The largest Civil War training camp in
Northeast Ohio was Camp Cleveland, located in the Tremont
neighborhood just to the south of downtown. Along with the U.S.
General Hospital it covered approximately 80 acres and according to
the Encyclopedia of Cleveland History eventually trained 15,230 U.S.
troops. It also served as a transit camp for troops moving from one
front to another and housed two groups of Confederate prisoners.
Camp Cleveland was, however, the only west side facility. Camps
Wood, Taylor, Tod and Brown were located along Woodland Avenue between
East 55th and Ontario Street. Today, this is the route of the Inner-belt.
Along with the training camp, the
U.S. Army General Hospital was located just to the east of what is
today is West 5th Street. One of the men affiliated with the hospital
was Dr. George Miller Sternberg. He is considered by some to be the
Father of American Bacteriology. Sternberg was in the U.S. Army and
served in the Battles of Bull Run, Gaines Mill and Malvern Hill. He
was later assigned to the Cleveland Hospital and was here from May
1864 to July 1865 when the Camp closed. In later years he documented
the causes of yellow fever and malaria and confirmed the roles of
bacilli in both tuberculosis and typhoid fever. In 1886 he was
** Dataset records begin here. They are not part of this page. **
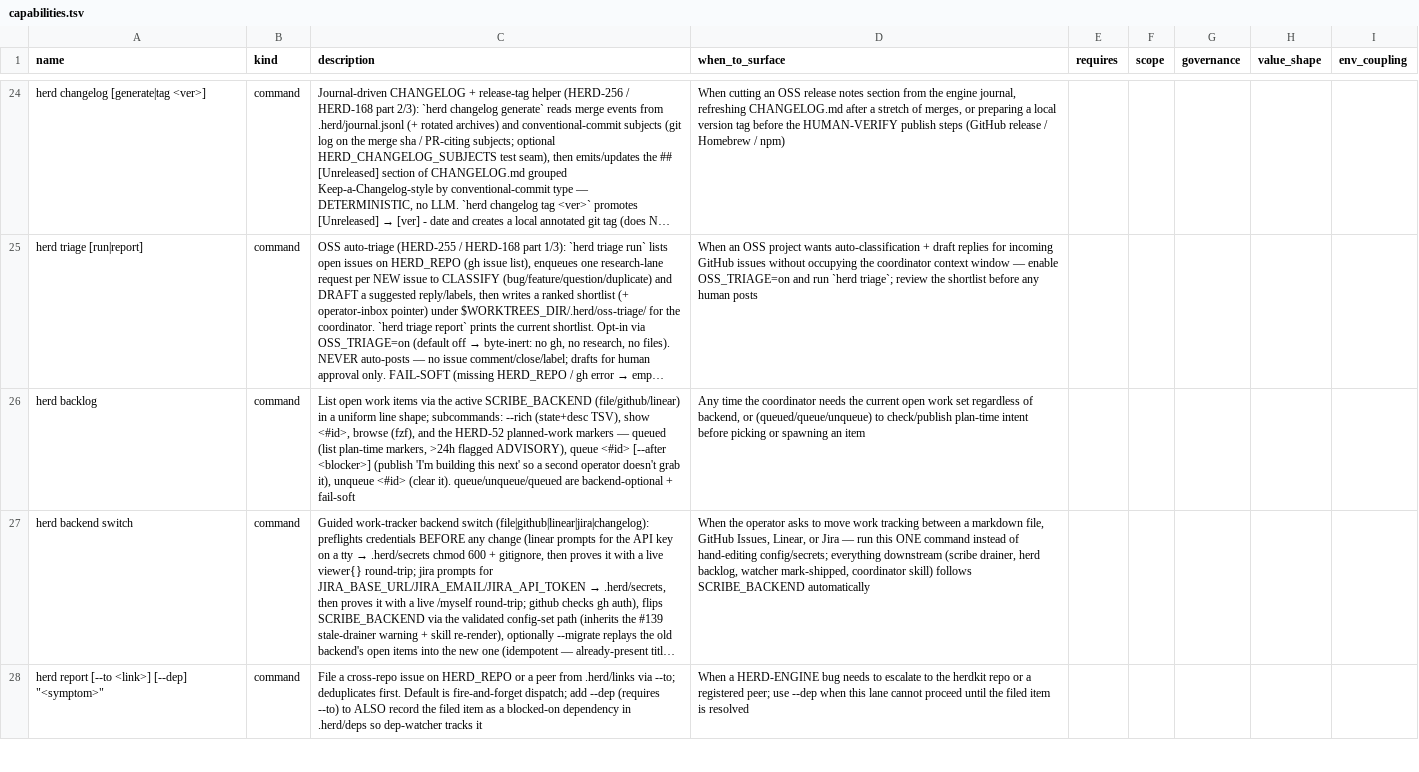
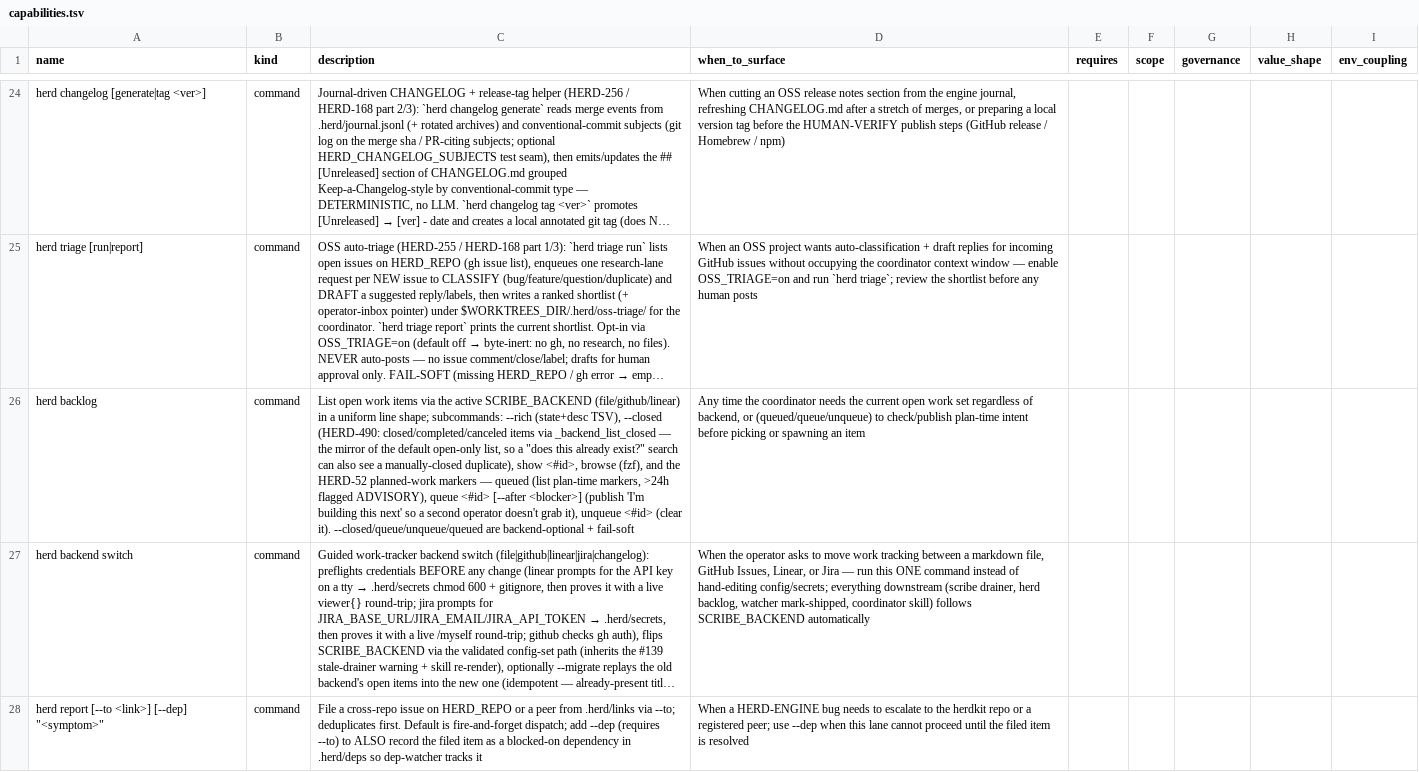
Before and after one commit to briankeegan1/herdkit, a TSV file: templates/capabilities.tsv, drawn as a sheet; only a part is shown, gaps mark what is left out; long unchanged cells end in …; the diff names each change by its address in the sheet, - before the commit and + after, or states it on an @@ line.

Commit message:
fix(sweep): stop unmatched-merge relinks from filing Backlog-state phantoms
Leg 6 (sweep_leg_links) enqueues a scribe request when a merged PR's Refs:
line names no tracker item. Filing that item as a plain Add left it sitting
in the backend's default new-issue state forever — a phantom Backlog row
for work that already shipped, since nothing ever revisited it.

- scribe-step.sh parses an anchored UNMATCHED-MERGE: <url> marker (mirrors
  HERD-183's sequencing-clause marker) and, on a successful create, calls
  _backend_mark_shipped immediately so the item lands done, never Backlog.
- Every create along this path journals a loud tracker_create_unmatched_merge
  event (component=sweep reason=unmatched-merge), success or fail-soft.
- Added _backend_list_closed (linear) + `herd backlog --closed`, and the
  relink request now points the scribe's search at closed items too — a
  manually-worded close was invisible to the open-only default listing.
- console-section.sh: a duplicate healed row for the same ref now supersedes
  to the newest only, instead of rendering twice (observed on PR #606).

Refs: HERD-490

```diff
--- a/templates/capabilities.tsv
+++ b/templates/capabilities.tsv
-C26 (description): …(state+desc TSV), show <#id>, browse (fzf), and the HERD-52 planned-work markers — queued (list plan-time markers, >24h flagged ADVISORY), queue <#id> [--after <blocker>] (publish 'I'm building this next' so a second operator doesn't grab it), unqueue <#id> (clear it). queue/unqueue/queued are backend-optional…
+C26 (description): …(state+desc TSV), --closed (HERD-490: closed/completed/canceled items via _backend_list_closed — the mirror of the default open-only list, so a "does this already exist?" search can also see a manually-closed duplicate), show <#id>, browse (fzf), and the HERD-52 planned-work markers — queued (list plan-time markers, >24h flagged ADVISORY), queue <#id> [--after <blocker>] (publish 'I'm building this next' so a second operator doesn't grab it), unqueue <#id> (clear it). --closed/queue/unqueue/queued are backend-optional…
```
Also changed, not shown: 10 other files.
instrumental in establishing the Army Medical School known today as
the Walter Reed Army Institute of Research. Dr. Sternberg died in
1915 and is buried at Arlington National Cemetery.
buildings at Camp Cleveland, Cleveland, Ohio.
Each building was designed to hold 32
One of the most commonly asked
questions on the Civil War Tour of Cleveland is, "Are there any
buildings from Camp Cleveland left". The answer is not on their
In 1865 the Camp was closed and the
Government was in a hurry to demobilize and downsize. Several
auctions were held to liquidate the various camps. In November 1865
an auction was held at Camp Cleveland and the Cleveland Leader
advertised such items as "spades, rakes, garden tools of all kinds,
horses, working harnesses, boots, shoes, and leather good of all
types, roles of telegraph wire, cook stoves, wash boilers, frying
pans and kitchen supplies of various types.” The list goes on and
on. Camp Cleveland was systematically disassembled, the property was
returned to the lessor, Mr. Silas Stone, who sold it to a group of
investors and they had the property surveyed and divided into
When the camp was liquidated many
of the barracks were sold to private individuals and therefore,
although it has never been researched, many likely ended up as tool
sheds or chicken coops on various properties scattered around the
city. In that case there is no telling if there are indeed any Camp
Cleveland structures left standing today. I personally don't believe it's
probable, but, as we know, nothing is impossible.